We have submitted the following letter to the editor of the Herald Sun to express our concerns about a highly stigmatising and inflammatory front page article on welfare payments to people who use methamphetamine.  It has not been published, but the paper has published this response by Mark Zirnsak, Director of the Uniting Church's Justice and International Mission unit.  For more on the Federal Government's rhetoric about the proposed welfare reforms, see our recent opinion piece.

Read more: Stigmatising rhetoric a prelude to Federal welfare reforms? (20/10/16)

The following letter to the editor was submitted on 27/07/16. It has not been published.

Given The Age’s recent interest in exposing poor service quality and exploitative marketing practices by for-profit providers of alcohol and other drug treatment services, I was surprised to see the paper publishing a blatant promotional piece for such a service (The Cabin Chiang Mai: back from the brink of addiction).

While positive stories about recovery are always welcome, this piece provides the same unfounded claims of effectiveness that perpetuate the myth that for-profit services provide better outcomes than those funded by government. The unquestioned claim that the service’s ‘sobriety success rates far outstrip those offered by Australian rehabilitation services’ is pure marketing and should not go unchallenged.

Any services promising ‘cures’ to vulnerable and desperate families should be held to account, particularly given the huge sums they charge for what is often little more than 12-step groups (that are available at no cost within all communities) together with accommodation and meals.
A hotel review where the journalist ‘was a guest of’ the establishment is one thing, a sponsored advertorial for a treatment service is another matter altogether. It does not belong in The Age.


Laurence Alvis
CEO, UnitingCare ReGen

 

Note: We did receive a response from Fairfax (on 01/08/16), apologising for the content of the article and advising that most concerning paragraph had been removed from the online version of the story. When we last checked, the paragraph was still included via the orginial link). We are currently seeking publication of a longer response to media coverage of for-profit services and will post the link, when it's available.

Melbourne, VIC, 24th May 2016 – Together with partners Children’s Protection Society, the University of Toronto and the University of Melbourne, UnitingCare ReGen today welcomed the Victorian Government’s announcement of new funding for this partnership to provide targeted family violence programs for vulnerable families, including those affected by alcohol and other drug use.

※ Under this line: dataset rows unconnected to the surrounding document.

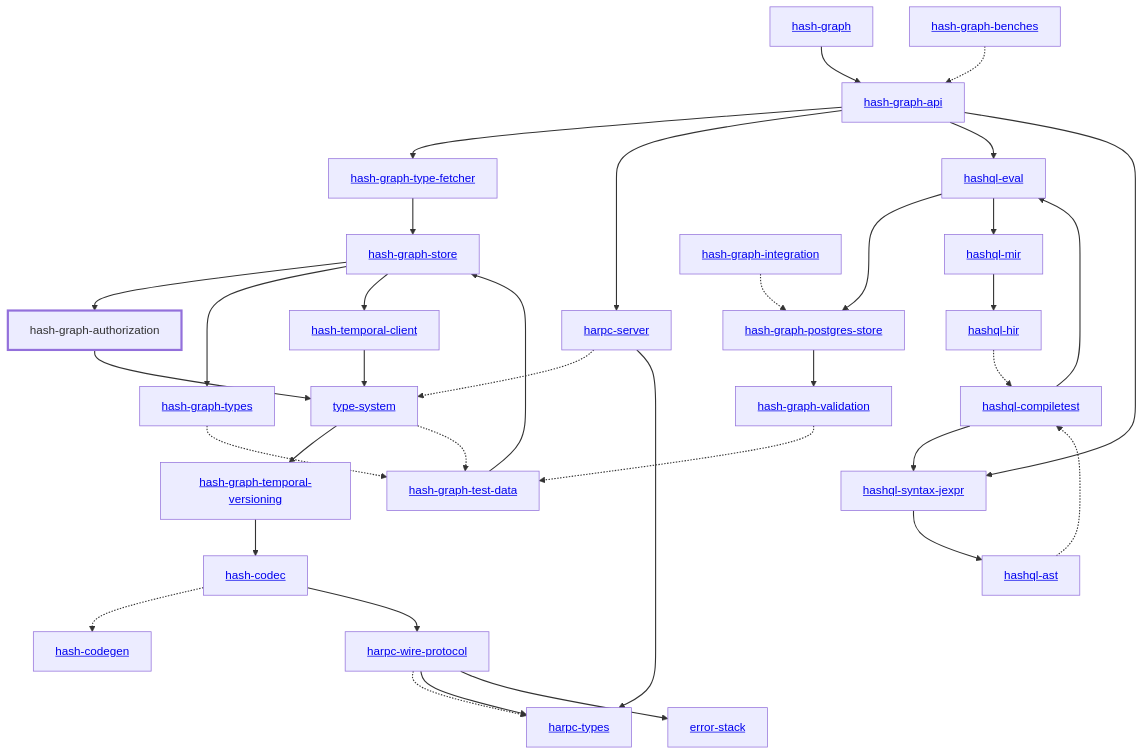
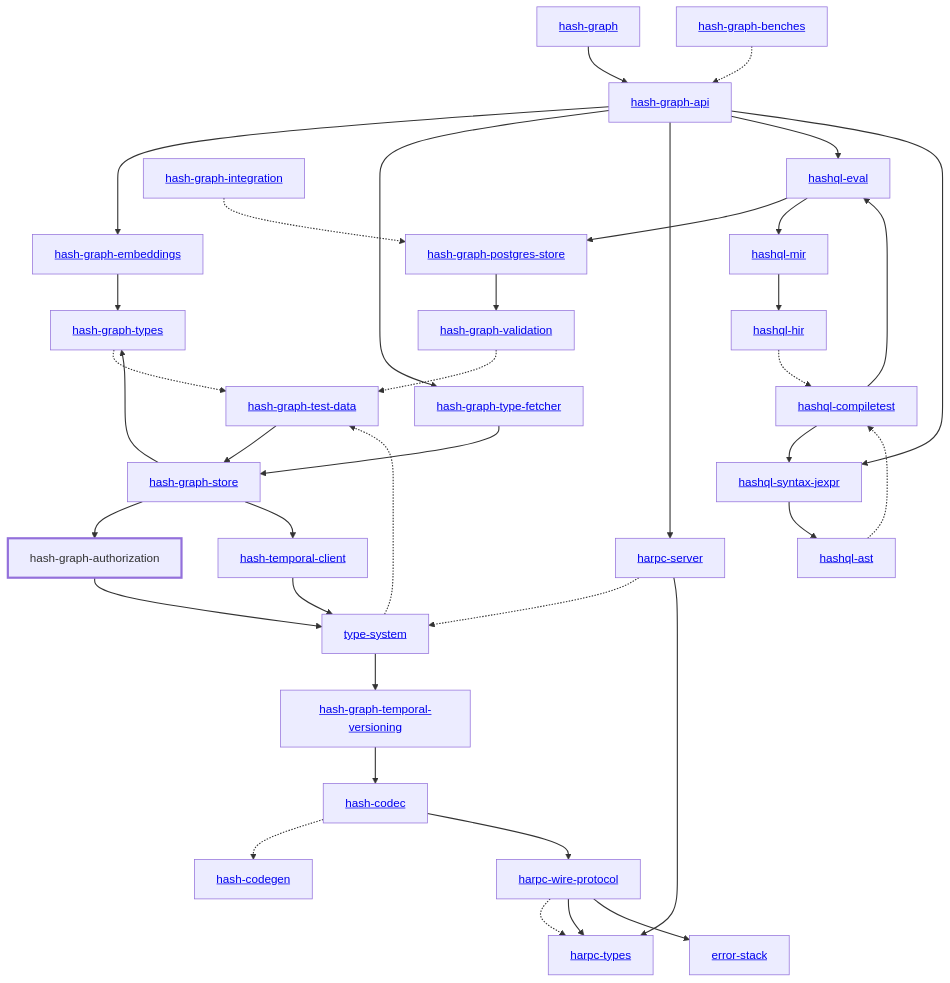
The diagram in libs/@local/graph/authorization/docs/dependency-diagram.mmd (hashintel/hash), drawn with Mermaid before and after one commit. The commit also changed 16 other files, not shown here.

Commit message:
BE-622: Update dependency diagrams

```diff
--- a/libs/@local/graph/authorization/docs/dependency-diagram.mmd
+++ b/libs/@local/graph/authorization/docs/dependency-diagram.mmd
@@ -1,72 +1,75 @@
 graph TD
     linkStyle default stroke-width:1.5px
     classDef default stroke-width:1px
     classDef root stroke-width:3px
     classDef dev stroke-width:1px
     classDef build stroke-width:1px
     %% Legend
     %% --> : Normal dependency
     %% -.-> : Dev dependency
     %% ---> : Build dependency
     0[<a href="../hash_graph/index.html">hash-graph</a>]
     1[<a href="../type_system/index.html">type-system</a>]
     2[<a href="../hash_codec/index.html">hash-codec</a>]
     3[<a href="../hash_codegen/index.html">hash-codegen</a>]
     4[<a href="../hash_graph_api/index.html">hash-graph-api</a>]
     5[hash-graph-authorization]
     class 5 root
-    6[<a href="../hash_graph_postgres_store/index.html">hash-graph-postgres-store</a>]
-    7[<a href="../hash_graph_store/index.html">hash-graph-store</a>]
-    8[<a href="../hash_graph_temporal_versioning/index.html">hash-graph-temporal-versioning</a>]
-    9[<a href="../hash_graph_type_fetcher/index.html">hash-graph-type-fetcher</a>]
-    10[<a href="../hash_graph_types/index.html">hash-graph-types</a>]
-    11[<a href="../hash_graph_validation/index.html">hash-graph-validation</a>]
-    12[<a href="../harpc_server/index.html">harpc-server</a>]
-    13[<a href="../harpc_types/index.html">harpc-types</a>]
-    14[<a href="../harpc_wire_protocol/index.html">harpc-wire-protocol</a>]
-    15[<a href="../hashql_ast/index.html">hashql-ast</a>]
-    16[<a href="../hashql_compiletest/index.html">hashql-compiletest</a>]
-    17[<a href="../hashql_eval/index.html">hashql-eval</a>]
-    18[<a href="../hashql_hir/index.html">hashql-hir</a>]
-    19[<a href="../hashql_mir/index.html">hashql-mir</a>]
-    20[<a href="../hashql_syntax_jexpr/index.html">hashql-syntax-jexpr</a>]
-    21[<a href="../hash_temporal_client/index.html">hash-temporal-client</a>]
-    22[<a href="../error_stack/index.html">error-stack</a>]
-    23[<a href="../hash_graph_benches/index.html">hash-graph-benches</a>]
-    24[<a href="../hash_graph_integration/index.html">hash-graph-integration</a>]
-    25[<a href="../hash_graph_test_data/index.html">hash-graph-test-data</a>]
+    6[<a href="../hash_graph_embeddings/index.html">hash-graph-embeddings</a>]
+    7[<a href="../hash_graph_postgres_store/index.html">hash-graph-postgres-store</a>]
+    8[<a href="../hash_graph_store/index.html">hash-graph-store</a>]
+    9[<a href="../hash_graph_temporal_versioning/index.html">hash-graph-temporal-versioning</a>]
+    10[<a href="../hash_graph_type_fetcher/index.html">hash-graph-type-fetcher</a>]
+    11[<a href="../hash_graph_types/index.html">hash-graph-types</a>]
+    12[<a href="../hash_graph_validation/index.html">hash-graph-validation</a>]
+    13[<a href="../harpc_server/index.html">harpc-server</a>]
+    14[<a href="../harpc_types/index.html">harpc-types</a>]
+    15[<a href="../harpc_wire_protocol/index.html">harpc-wire-protocol</a>]
+    16[<a href="../hashql_ast/index.html">hashql-ast</a>]
+    17[<a href="../hashql_compiletest/index.html">hashql-compiletest</a>]
+    18[<a href="../hashql_eval/index.html">hashql-eval</a>]
+    19[<a href="../hashql_hir/index.html">hashql-hir</a>]
+    20[<a href="../hashql_mir/index.html">hashql-mir</a>]
+    21[<a href="../hashql_syntax_jexpr/index.html">hashql-syntax-jexpr</a>]
+    22[<a href="../hash_temporal_client/index.html">hash-temporal-client</a>]
+    23[<a href="../error_stack/index.html">error-stack</a>]
+    24[<a href="../hash_graph_benches/index.html">hash-graph-benches</a>]
+    25[<a href="../hash_graph_integration/index.html">hash-graph-integration</a>]
+    26[<a href="../hash_graph_test_data/index.html">hash-graph-test-data</a>]
     0 --> 4
-    1 --> 8
-    1 -.-> 25
+    1 --> 9
+    1 -.-> 26
     2 -.-> 3
-    2 --> 14
-    4 --> 9
-    4 --> 12
-    4 --> 17
-    4 --> 20
+    2 --> 15
+    4 --> 6
+    4 --> 10
+    4 --> 13
+    4 --> 18
+    4 --> 21
     5 --> 1
     6 --> 11
-    7 --> 5
-    7 --> 10
-    7 --> 21
-    8 --> 2
-    9 --> 7
-    10 -.-> 25
-    11 -.-> 25
-    12 -.-> 1
-    12 --> 13
-    14 -.-> 13
-    14 --> 13
-    14 --> 22
-    15 -.-> 16
-    16 --> 17
-    16 --> 20
-    17 --> 6
-    17 --> 19
-    18 -.-> 16
-    19 --> 18
-    20 --> 15
-    21 --> 1
-    23 -.-> 4
-    24 -.-> 6
-    25 --> 7
+    7 --> 12
+    8 --> 5
+    8 --> 11
+    8 --> 22
+    9 --> 2
+    10 --> 8
+    11 -.-> 26
+    12 -.-> 26
+    13 -.-> 1
+    13 --> 14
+    15 -.-> 14
+    15 --> 14
+    15 --> 23
+    16 -.-> 17
+    17 --> 18
+    17 --> 21
+    18 --> 7
+    18 --> 20
+    19 -.-> 17
+    20 --> 19
+    21 --> 16
+    22 --> 1
+    24 -.-> 4
+    25 -.-> 7
+    26 --> 8
```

Read more: ReGen welcomes funding for 'Caring Dads' family violence program (23/05/16)